Task prompt =
Go over the entries below line by line, copying each one that contains the word "import".

(Content revision data)
/---

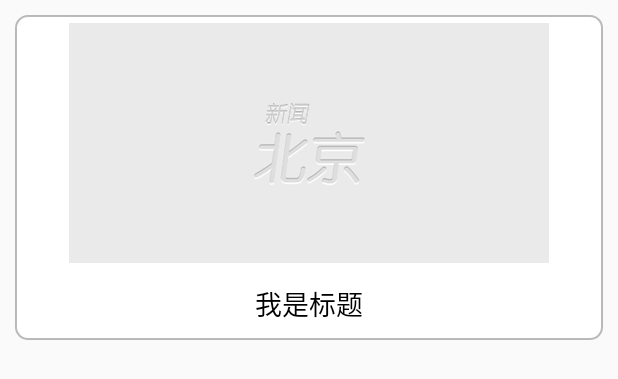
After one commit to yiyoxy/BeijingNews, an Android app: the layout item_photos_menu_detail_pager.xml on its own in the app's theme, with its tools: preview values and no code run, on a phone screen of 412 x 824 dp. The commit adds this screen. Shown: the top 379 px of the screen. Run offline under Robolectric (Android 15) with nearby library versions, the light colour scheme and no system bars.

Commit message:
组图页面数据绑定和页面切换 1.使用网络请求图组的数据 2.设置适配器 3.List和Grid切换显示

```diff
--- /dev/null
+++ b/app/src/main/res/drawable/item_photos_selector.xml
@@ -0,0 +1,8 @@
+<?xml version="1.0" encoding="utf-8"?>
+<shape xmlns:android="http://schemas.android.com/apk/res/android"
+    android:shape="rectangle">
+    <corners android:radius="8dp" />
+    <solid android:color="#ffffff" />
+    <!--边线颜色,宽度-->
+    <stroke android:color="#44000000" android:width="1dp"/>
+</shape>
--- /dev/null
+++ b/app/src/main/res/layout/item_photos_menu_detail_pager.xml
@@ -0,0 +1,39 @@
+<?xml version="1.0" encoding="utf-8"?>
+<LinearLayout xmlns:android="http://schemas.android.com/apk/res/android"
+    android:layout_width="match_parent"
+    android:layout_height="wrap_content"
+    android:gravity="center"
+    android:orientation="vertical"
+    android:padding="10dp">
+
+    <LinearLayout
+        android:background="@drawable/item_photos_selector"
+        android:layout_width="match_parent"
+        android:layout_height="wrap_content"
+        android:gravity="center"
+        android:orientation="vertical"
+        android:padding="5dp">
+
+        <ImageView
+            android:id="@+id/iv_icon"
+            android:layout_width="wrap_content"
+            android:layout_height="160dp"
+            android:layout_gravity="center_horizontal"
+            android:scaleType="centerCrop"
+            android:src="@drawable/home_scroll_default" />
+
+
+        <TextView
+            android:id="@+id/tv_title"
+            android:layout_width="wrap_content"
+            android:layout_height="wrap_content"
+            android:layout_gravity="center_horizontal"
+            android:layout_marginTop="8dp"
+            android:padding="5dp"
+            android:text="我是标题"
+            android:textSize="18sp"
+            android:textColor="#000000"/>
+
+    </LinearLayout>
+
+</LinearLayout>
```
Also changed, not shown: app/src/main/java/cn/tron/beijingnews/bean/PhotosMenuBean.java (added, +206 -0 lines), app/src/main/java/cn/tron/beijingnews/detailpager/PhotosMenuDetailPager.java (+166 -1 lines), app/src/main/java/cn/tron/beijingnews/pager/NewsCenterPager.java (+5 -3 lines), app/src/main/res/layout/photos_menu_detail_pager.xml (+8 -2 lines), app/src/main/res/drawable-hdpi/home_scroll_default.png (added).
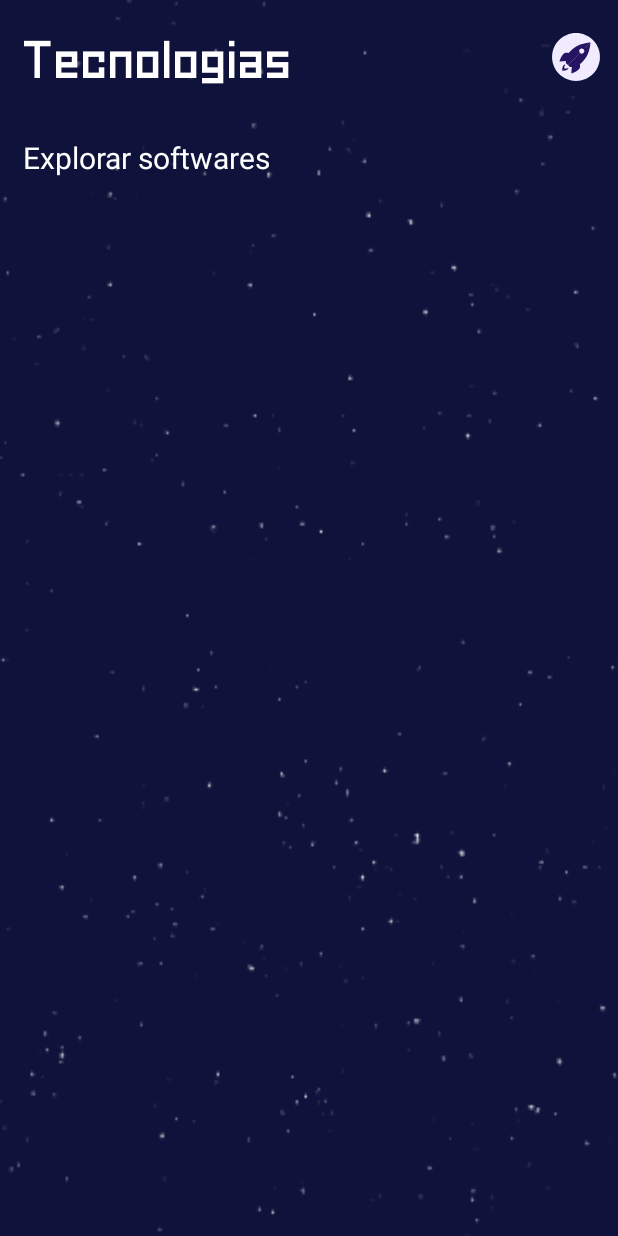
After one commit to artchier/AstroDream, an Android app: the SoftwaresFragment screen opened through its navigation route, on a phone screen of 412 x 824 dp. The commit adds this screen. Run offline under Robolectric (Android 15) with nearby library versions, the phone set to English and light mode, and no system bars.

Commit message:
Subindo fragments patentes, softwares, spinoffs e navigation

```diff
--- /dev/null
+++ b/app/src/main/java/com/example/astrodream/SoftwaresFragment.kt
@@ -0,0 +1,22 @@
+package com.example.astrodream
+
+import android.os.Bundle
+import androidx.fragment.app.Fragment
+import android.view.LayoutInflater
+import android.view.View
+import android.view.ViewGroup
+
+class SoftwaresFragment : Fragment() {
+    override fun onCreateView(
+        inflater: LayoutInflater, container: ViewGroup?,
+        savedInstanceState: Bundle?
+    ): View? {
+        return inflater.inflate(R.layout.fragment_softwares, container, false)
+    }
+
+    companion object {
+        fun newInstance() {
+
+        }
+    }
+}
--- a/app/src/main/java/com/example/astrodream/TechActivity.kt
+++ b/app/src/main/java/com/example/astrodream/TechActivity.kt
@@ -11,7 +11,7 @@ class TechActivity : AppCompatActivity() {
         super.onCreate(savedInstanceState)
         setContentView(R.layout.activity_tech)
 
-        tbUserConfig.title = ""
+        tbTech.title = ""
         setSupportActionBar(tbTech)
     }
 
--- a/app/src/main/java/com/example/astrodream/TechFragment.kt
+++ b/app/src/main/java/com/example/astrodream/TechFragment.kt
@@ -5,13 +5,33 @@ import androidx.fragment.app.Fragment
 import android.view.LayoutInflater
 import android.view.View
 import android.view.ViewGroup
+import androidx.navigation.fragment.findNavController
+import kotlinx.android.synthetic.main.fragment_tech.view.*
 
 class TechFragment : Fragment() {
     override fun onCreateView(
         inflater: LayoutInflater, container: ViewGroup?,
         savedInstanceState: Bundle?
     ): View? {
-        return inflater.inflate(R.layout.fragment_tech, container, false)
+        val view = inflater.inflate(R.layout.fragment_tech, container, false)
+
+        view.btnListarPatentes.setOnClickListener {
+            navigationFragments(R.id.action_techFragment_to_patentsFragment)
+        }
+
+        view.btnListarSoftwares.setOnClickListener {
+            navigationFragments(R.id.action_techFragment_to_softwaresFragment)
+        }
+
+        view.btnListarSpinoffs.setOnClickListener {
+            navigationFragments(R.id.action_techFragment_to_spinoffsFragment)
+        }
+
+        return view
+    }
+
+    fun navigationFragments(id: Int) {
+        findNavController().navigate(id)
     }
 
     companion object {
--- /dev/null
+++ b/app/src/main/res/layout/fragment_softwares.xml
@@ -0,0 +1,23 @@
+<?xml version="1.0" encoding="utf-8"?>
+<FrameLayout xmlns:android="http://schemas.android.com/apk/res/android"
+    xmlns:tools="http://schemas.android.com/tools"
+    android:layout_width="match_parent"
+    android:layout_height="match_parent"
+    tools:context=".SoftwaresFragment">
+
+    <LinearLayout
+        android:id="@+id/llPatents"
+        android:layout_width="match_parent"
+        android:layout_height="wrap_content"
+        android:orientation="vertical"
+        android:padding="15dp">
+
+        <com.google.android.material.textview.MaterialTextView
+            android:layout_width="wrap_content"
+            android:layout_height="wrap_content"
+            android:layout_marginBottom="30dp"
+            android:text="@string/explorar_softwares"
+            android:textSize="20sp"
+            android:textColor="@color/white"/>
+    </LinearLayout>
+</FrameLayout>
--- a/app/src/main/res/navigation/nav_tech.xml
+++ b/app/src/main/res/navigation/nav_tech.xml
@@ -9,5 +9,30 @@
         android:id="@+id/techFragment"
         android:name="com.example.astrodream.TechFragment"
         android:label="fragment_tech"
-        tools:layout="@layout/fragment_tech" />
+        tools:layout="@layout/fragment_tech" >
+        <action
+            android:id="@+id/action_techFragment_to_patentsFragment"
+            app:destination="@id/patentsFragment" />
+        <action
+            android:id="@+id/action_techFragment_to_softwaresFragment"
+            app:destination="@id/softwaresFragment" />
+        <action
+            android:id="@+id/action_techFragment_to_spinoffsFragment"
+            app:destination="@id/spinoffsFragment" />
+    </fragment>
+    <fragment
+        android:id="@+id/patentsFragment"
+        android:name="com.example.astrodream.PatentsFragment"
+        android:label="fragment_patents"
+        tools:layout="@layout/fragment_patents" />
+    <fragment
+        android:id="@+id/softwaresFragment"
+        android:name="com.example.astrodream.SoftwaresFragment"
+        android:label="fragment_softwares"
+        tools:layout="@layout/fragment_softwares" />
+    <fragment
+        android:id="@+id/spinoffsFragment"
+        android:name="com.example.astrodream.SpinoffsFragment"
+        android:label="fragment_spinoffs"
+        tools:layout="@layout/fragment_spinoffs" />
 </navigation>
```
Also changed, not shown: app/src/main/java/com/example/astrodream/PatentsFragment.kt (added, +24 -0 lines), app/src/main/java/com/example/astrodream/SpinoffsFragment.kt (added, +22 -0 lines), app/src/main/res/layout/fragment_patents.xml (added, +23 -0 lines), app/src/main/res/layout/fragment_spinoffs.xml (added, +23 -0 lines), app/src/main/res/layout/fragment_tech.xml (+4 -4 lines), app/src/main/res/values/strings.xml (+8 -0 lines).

\---

Task result =
+import android.os.Bundle
+import androidx.fragment.app.Fragment
+import android.view.LayoutInflater
+import android.view.View
+import android.view.ViewGroup
@@ -5,13 +5,33 @@ import androidx.fragment.app.Fragment
 import android.view.LayoutInflater
 import android.view.View
 import android.view.ViewGroup
+import androidx.navigation.fragment.findNavController
+import kotlinx.android.synthetic.main.fragment_tech.view.*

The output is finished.